▸ **THE TASK**
For each line in the records that contains "Médio", make a copy.

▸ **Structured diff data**
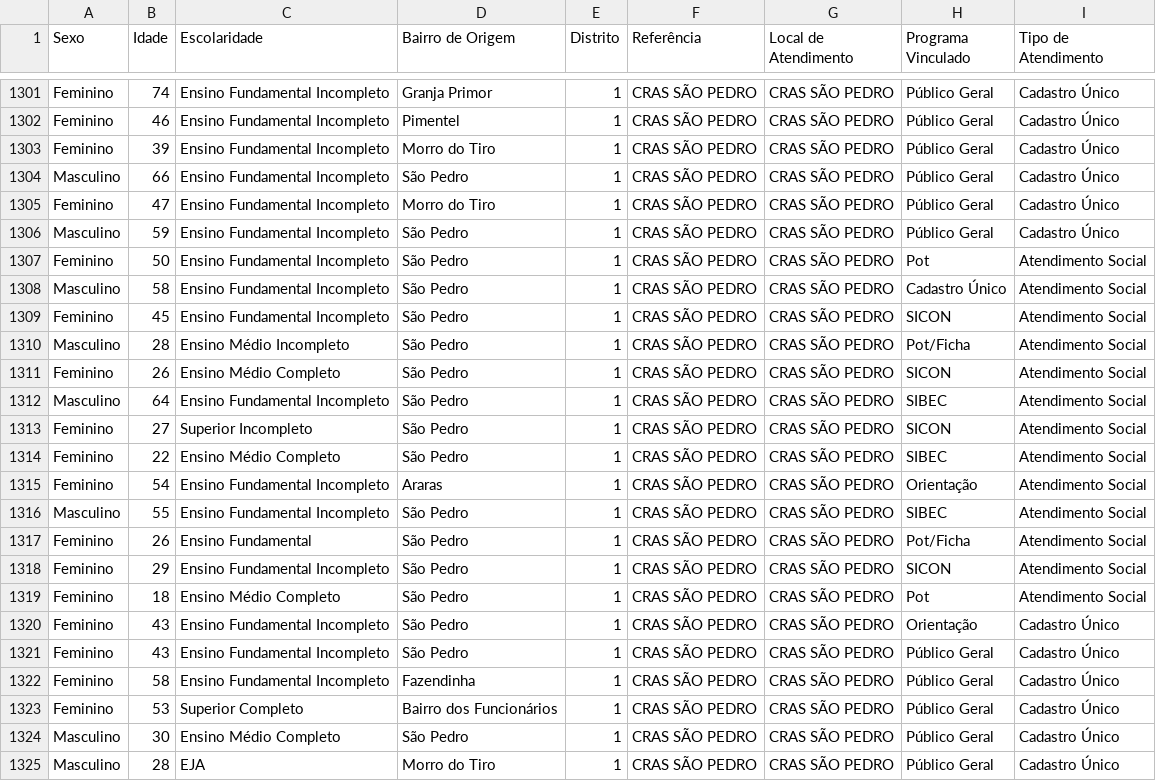
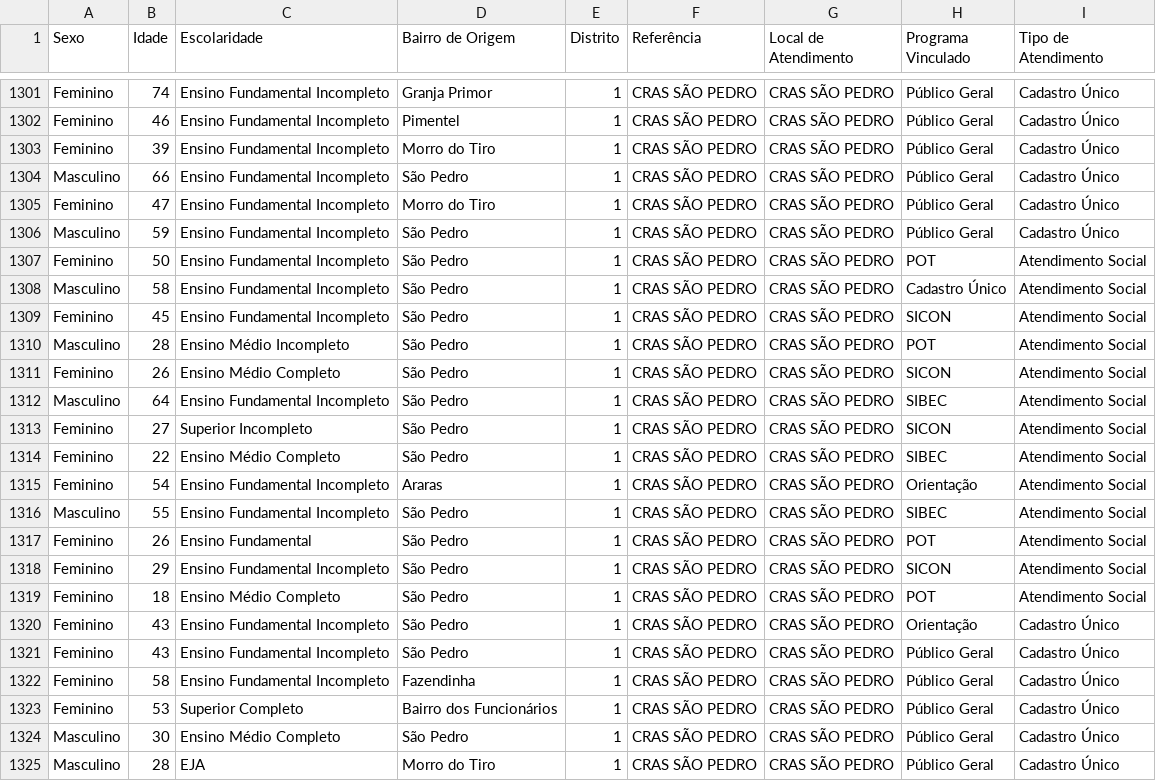
Before and after one commit to CiTecTeresopolis/dashboard-cras-2025, a CSV file: public/data/sao_pedro/completo-2026.csv, drawn as a sheet; only a part is shown, gaps mark what is left out; the diff covers the shown part only.

```diff
--- a/public/data/sao_pedro/completo-2026.csv
+++ b/public/data/sao_pedro/completo-2026.csv
@@ -1306,6 +1306,6 @@ Feminino,47,Ensino Fundamental Incompleto,Morro do Tiro,1,CRAS SÃO PEDRO,CRAS S
 Masculino,59,Ensino Fundamental Incompleto,São Pedro,1,CRAS SÃO PEDRO,CRAS SÃO PEDRO,Público Geral,Cadastro Único
-Feminino,50,Ensino Fundamental Incompleto,São Pedro,1,CRAS SÃO PEDRO,CRAS SÃO PEDRO,Pot,Atendimento Social
+Feminino,50,Ensino Fundamental Incompleto,São Pedro,1,CRAS SÃO PEDRO,CRAS SÃO PEDRO,POT,Atendimento Social
 Masculino,58,Ensino Fundamental Incompleto,São Pedro,1,CRAS SÃO PEDRO,CRAS SÃO PEDRO,Cadastro Único,Atendimento Social
 Feminino,45,Ensino Fundamental Incompleto,São Pedro,1,CRAS SÃO PEDRO,CRAS SÃO PEDRO,SICON,Atendimento Social
-Masculino,28,Ensino Médio Incompleto,São Pedro,1,CRAS SÃO PEDRO,CRAS SÃO PEDRO,Pot/Ficha,Atendimento Social
+Masculino,28,Ensino Médio Incompleto,São Pedro,1,CRAS SÃO PEDRO,CRAS SÃO PEDRO,POT,Atendimento Social
 Feminino,26,Ensino Médio Completo,São Pedro,1,CRAS SÃO PEDRO,CRAS SÃO PEDRO,SICON,Atendimento Social
@@ -1316,5 +1316,5 @@ Feminino,54,Ensino Fundamental Incompleto,Araras,1,CRAS SÃO PEDRO,CRAS SÃO PED
 Masculino,55,Ensino Fundamental Incompleto,São Pedro,1,CRAS SÃO PEDRO,CRAS SÃO PEDRO,SIBEC,Atendimento Social
-Feminino,26,Ensino Fundamental,São Pedro,1,CRAS SÃO PEDRO,CRAS SÃO PEDRO,Pot/Ficha,Atendimento Social
+Feminino,26,Ensino Fundamental,São Pedro,1,CRAS SÃO PEDRO,CRAS SÃO PEDRO,POT,Atendimento Social
 Feminino,29,Ensino Fundamental Incompleto,São Pedro,1,CRAS SÃO PEDRO,CRAS SÃO PEDRO,SICON,Atendimento Social
-Feminino,18,Ensino Médio Completo,São Pedro,1,CRAS SÃO PEDRO,CRAS SÃO PEDRO,Pot,Atendimento Social
+Feminino,18,Ensino Médio Completo,São Pedro,1,CRAS SÃO PEDRO,CRAS SÃO PEDRO,POT,Atendimento Social
 Feminino,43,Ensino Fundamental Incompleto,São Pedro,1,CRAS SÃO PEDRO,CRAS SÃO PEDRO,Orientação,Cadastro Único
```
Also changed, not shown: 27 edited cells elsewhere in this file.
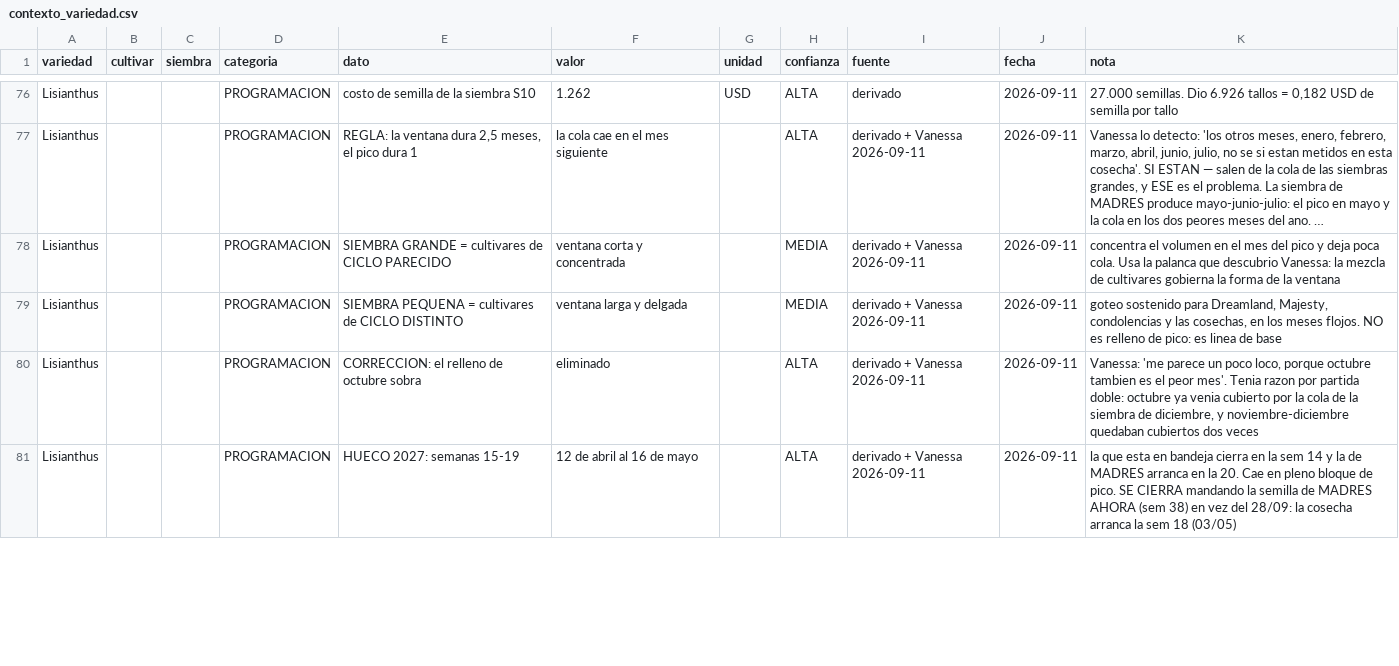
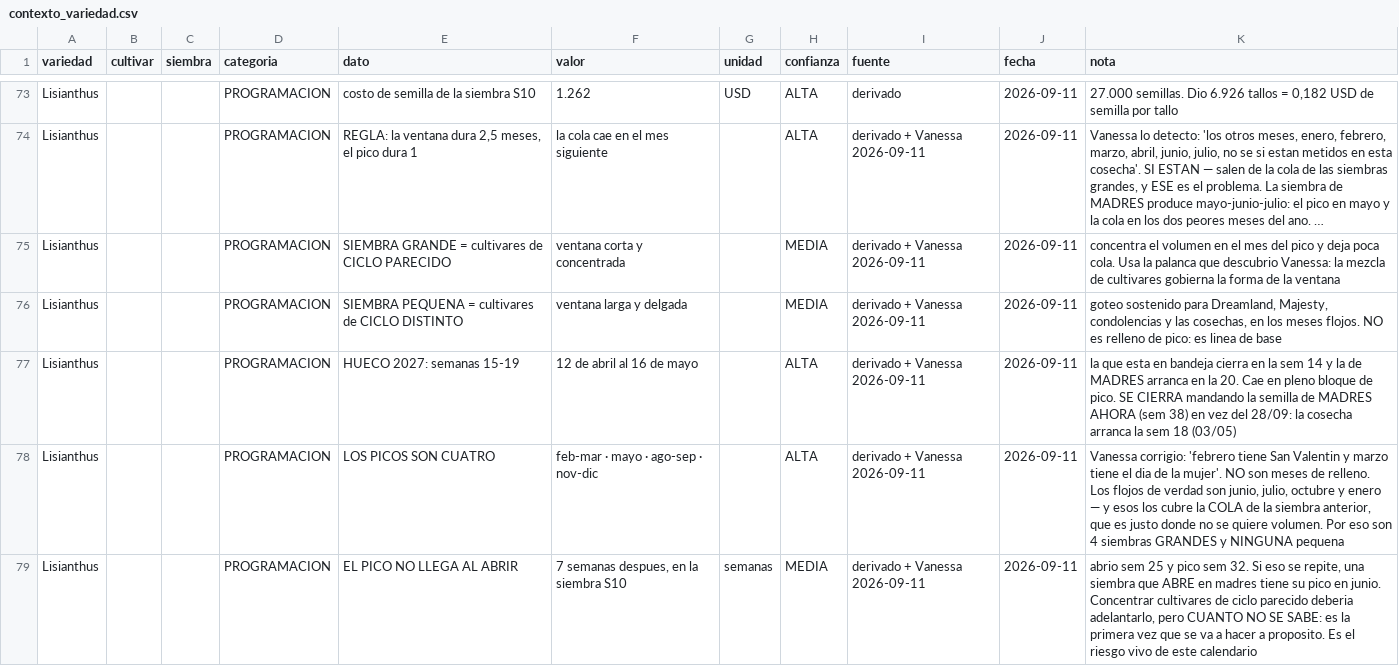
Before and after one commit to vanessakosa/operaciones-planificacion-siembra-dcb, a CSV file: 07-datos/contexto_variedad.csv, drawn as a sheet; only a part is shown, gaps mark what is left out; long unchanged cells end in …; the diff covers the shown part only.

```diff
--- a/07-datos/contexto_variedad.csv
+++ b/07-datos/contexto_variedad.csv
@@ -79,3 +76,4 @@ Lisianthus,,,PROGRAMACION,SIEMBRA GRANDE = cultivares de CICLO PARECIDO,ventana
 Lisianthus,,,PROGRAMACION,SIEMBRA PEQUENA = cultivares de CICLO DISTINTO,ventana larga y delgada,,MEDIA,derivado + Vanessa 2026-09-11,2026-09-11,"goteo sostenido para Dreamland, Majesty, condolencias y las cosechas, en los meses flojos. NO es relleno de pico: es linea de base"
-Lisianthus,,,PROGRAMACION,CORRECCION: el relleno de octubre sobra,eliminado,,ALTA,derivado + Vanessa 2026-09-11,2026-09-11,"Vanessa: 'me parece un poco loco, porque octubre tambien es el peor mes'. Tenia razon por partida doble: octubre ya venia cubierto por la cola de la siembra de diciembre, y noviembre-diciembre quedaban cubiertos dos veces"
 Lisianthus,,,PROGRAMACION,HUECO 2027: semanas 15-19,12 de abril al 16 de mayo,,ALTA,derivado + Vanessa 2026-09-11,2026-09-11,la que esta en bandeja cierra en la sem 14 y la de MADRES arranca en la 20. Cae en pleno bloque de pico. SE CIERRA mandando la semilla de MADRES AHORA (sem 38) en vez del 28/09: la cosecha arranca la sem 18 (03/05)
+Lisianthus,,,PROGRAMACION,LOS PICOS SON CUATRO,feb-mar · mayo · ago-sep · nov-dic,,ALTA,derivado + Vanessa 2026-09-11,2026-09-11,"Vanessa corrigio: 'febrero tiene San Valentin y marzo tiene el dia de la mujer'. NO son meses de relleno. Los flojos de verdad son junio, julio, octubre y enero — y esos los cubre la COLA de la siembra anterior, que es justo donde no se quiere volumen. Por eso son 4 siembras GRANDES y NINGUNA pequena"
+Lisianthus,,,PROGRAMACION,EL PICO NO LLEGA AL ABRIR,"7 semanas despues, en la siembra S10",semanas,MEDIA,derivado + Vanessa 2026-09-11,2026-09-11,"abrio sem 25 y pico sem 32. Si eso se repite, una siembra que ABRE en madres tiene su pico en junio. Concentrar cultivares de ciclo parecido deberia adelantarlo, pero CUANTO NO SE SABE: es la primera vez que se va a hacer a proposito. Es el riesgo vivo de este calendario"
```
Also changed, not shown: 1 added row, 3 removed rows and 10 edited cells elsewhere in this file.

▸ **SOLUTION TO THIS EXERCISE**
-Masculino,28,Ensino Médio Incompleto,São Pedro,1,CRAS SÃO PEDRO,CRAS SÃO PEDRO,Pot/Ficha,Atendimento Social
+Masculino,28,Ensino Médio Incompleto,São Pedro,1,CRAS SÃO PEDRO,CRAS SÃO PEDRO,POT,Atendimento Social
 Feminino,26,Ensino Médio Completo,São Pedro,1,CRAS SÃO PEDRO,CRAS SÃO PEDRO,SICON,Atendimento Social
-Feminino,18,Ensino Médio Completo,São Pedro,1,CRAS SÃO PEDRO,CRAS SÃO PEDRO,Pot,Atendimento Social
+Feminino,18,Ensino Médio Completo,São Pedro,1,CRAS SÃO PEDRO,CRAS SÃO PEDRO,POT,Atendimento Social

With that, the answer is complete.